====== The data ======

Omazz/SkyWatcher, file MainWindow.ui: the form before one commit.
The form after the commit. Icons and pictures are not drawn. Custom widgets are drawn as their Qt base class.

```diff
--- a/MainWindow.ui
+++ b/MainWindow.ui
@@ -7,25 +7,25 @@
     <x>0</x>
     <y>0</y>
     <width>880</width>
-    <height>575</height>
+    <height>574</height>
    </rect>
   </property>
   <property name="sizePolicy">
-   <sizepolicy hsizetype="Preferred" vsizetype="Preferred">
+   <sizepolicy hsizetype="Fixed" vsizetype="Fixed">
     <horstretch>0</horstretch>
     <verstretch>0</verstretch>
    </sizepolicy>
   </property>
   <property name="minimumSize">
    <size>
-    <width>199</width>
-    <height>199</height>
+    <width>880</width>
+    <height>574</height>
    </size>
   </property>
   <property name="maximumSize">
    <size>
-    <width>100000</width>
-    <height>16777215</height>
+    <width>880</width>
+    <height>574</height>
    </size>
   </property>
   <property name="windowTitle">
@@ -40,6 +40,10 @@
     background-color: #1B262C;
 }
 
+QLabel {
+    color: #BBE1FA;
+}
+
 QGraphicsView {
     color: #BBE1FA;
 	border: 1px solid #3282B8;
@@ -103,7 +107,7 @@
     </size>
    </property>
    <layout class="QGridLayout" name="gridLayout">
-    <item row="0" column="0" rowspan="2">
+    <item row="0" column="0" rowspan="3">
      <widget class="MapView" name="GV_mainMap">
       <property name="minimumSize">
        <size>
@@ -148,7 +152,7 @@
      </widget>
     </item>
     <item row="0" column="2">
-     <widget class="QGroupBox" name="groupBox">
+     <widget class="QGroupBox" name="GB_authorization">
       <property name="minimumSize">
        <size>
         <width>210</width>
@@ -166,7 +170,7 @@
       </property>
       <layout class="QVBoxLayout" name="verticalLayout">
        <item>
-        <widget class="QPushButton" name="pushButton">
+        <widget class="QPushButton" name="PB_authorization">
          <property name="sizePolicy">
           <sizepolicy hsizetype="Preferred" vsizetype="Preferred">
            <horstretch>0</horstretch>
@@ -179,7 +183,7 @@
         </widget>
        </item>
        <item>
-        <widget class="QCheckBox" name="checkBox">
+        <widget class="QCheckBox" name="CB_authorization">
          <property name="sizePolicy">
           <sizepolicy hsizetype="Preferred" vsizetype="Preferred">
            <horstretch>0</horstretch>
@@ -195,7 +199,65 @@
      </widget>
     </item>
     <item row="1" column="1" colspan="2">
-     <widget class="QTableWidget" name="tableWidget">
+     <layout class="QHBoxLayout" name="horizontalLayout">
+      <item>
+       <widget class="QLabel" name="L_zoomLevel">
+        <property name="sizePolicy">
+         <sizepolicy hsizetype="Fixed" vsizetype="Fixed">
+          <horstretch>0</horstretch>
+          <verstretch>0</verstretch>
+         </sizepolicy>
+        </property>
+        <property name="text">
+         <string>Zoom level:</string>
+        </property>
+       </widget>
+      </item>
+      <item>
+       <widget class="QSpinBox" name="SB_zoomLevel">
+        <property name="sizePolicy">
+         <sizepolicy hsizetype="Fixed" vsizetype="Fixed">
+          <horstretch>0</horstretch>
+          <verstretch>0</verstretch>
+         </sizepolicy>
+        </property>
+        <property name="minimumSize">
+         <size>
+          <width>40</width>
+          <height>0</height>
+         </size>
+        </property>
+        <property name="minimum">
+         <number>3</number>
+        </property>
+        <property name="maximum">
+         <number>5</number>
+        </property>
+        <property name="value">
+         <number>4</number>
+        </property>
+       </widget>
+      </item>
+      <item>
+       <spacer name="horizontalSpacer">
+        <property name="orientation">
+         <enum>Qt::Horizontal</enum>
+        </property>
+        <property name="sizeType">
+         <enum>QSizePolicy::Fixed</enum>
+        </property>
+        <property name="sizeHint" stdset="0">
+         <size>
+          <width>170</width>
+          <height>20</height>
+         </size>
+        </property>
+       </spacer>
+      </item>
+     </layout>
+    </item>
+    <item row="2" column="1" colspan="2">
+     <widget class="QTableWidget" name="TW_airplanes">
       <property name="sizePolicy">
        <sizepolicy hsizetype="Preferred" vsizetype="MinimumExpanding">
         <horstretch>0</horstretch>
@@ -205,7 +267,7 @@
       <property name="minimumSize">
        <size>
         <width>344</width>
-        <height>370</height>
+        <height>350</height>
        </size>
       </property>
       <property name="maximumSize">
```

======

**What you have to do**. The answer must be every line from the records above that contains the word "width", copied out.

**Result for this exercise**.
     <width>880</width>
-    <width>199</width>
+    <width>880</width>
-    <width>100000</width>
+    <width>880</width>
         <width>210</width>
+          <width>40</width>
+          <width>170</width>
         <width>344</width>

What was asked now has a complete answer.